[Start of Attachment]
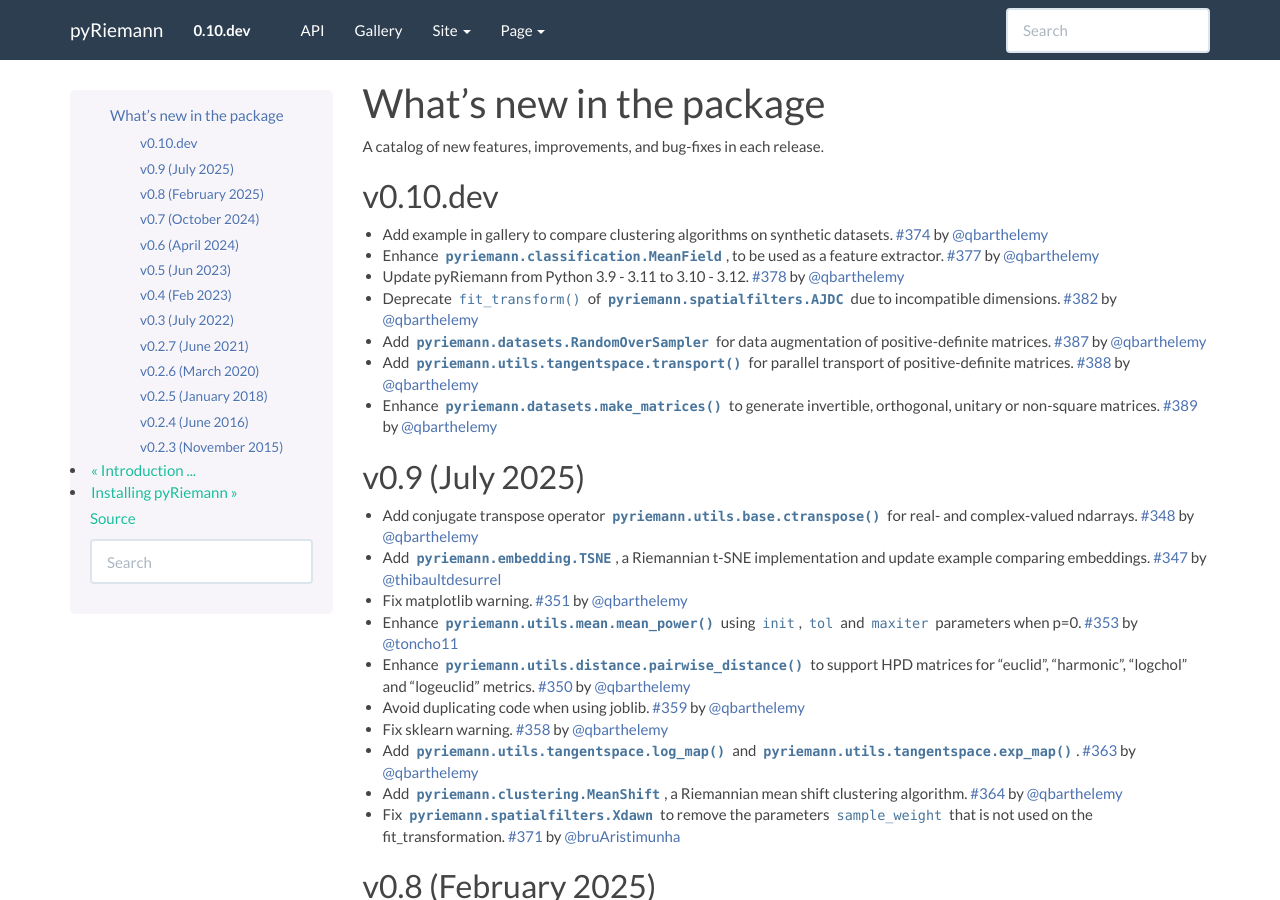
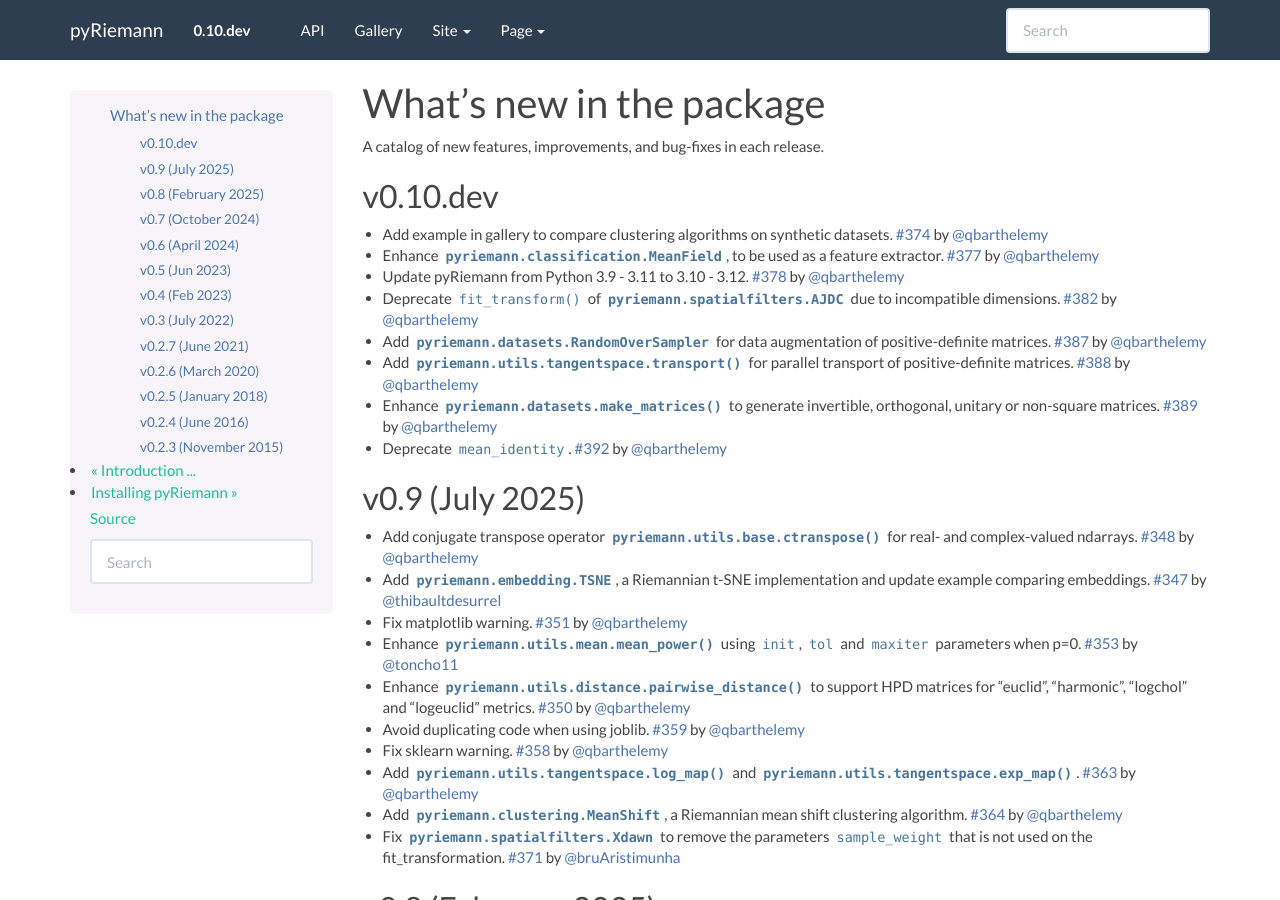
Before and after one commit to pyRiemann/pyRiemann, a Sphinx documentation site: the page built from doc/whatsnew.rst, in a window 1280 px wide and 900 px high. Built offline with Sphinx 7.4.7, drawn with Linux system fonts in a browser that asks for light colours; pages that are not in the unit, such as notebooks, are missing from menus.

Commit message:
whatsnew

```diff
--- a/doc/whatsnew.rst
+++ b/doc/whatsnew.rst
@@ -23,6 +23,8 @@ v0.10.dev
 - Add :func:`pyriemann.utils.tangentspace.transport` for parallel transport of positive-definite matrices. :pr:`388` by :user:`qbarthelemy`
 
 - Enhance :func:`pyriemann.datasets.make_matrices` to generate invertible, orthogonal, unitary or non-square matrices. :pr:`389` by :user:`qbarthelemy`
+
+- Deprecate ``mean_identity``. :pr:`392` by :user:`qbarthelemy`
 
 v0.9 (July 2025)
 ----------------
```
[End of Attachment]
All of the preceding material should be output verbatim, with the pictures excluded.

Answer box →
Before and after one commit to pyRiemann/pyRiemann, a Sphinx documentation site: the page built from doc/whatsnew.rst, in a window 1280 px wide and 900 px high. Built offline with Sphinx 7.4.7, drawn with Linux system fonts in a browser that asks for light colours; pages that are not in the unit, such as notebooks, are missing from menus.

Commit message:
whatsnew

```diff
--- a/doc/whatsnew.rst
+++ b/doc/whatsnew.rst
@@ -23,6 +23,8 @@ v0.10.dev
 - Add :func:`pyriemann.utils.tangentspace.transport` for parallel transport of positive-definite matrices. :pr:`388` by :user:`qbarthelemy`
 
 - Enhance :func:`pyriemann.datasets.make_matrices` to generate invertible, orthogonal, unitary or non-square matrices. :pr:`389` by :user:`qbarthelemy`
+
+- Deprecate ``mean_identity``. :pr:`392` by :user:`qbarthelemy`
 
 v0.9 (July 2025)
 ----------------
```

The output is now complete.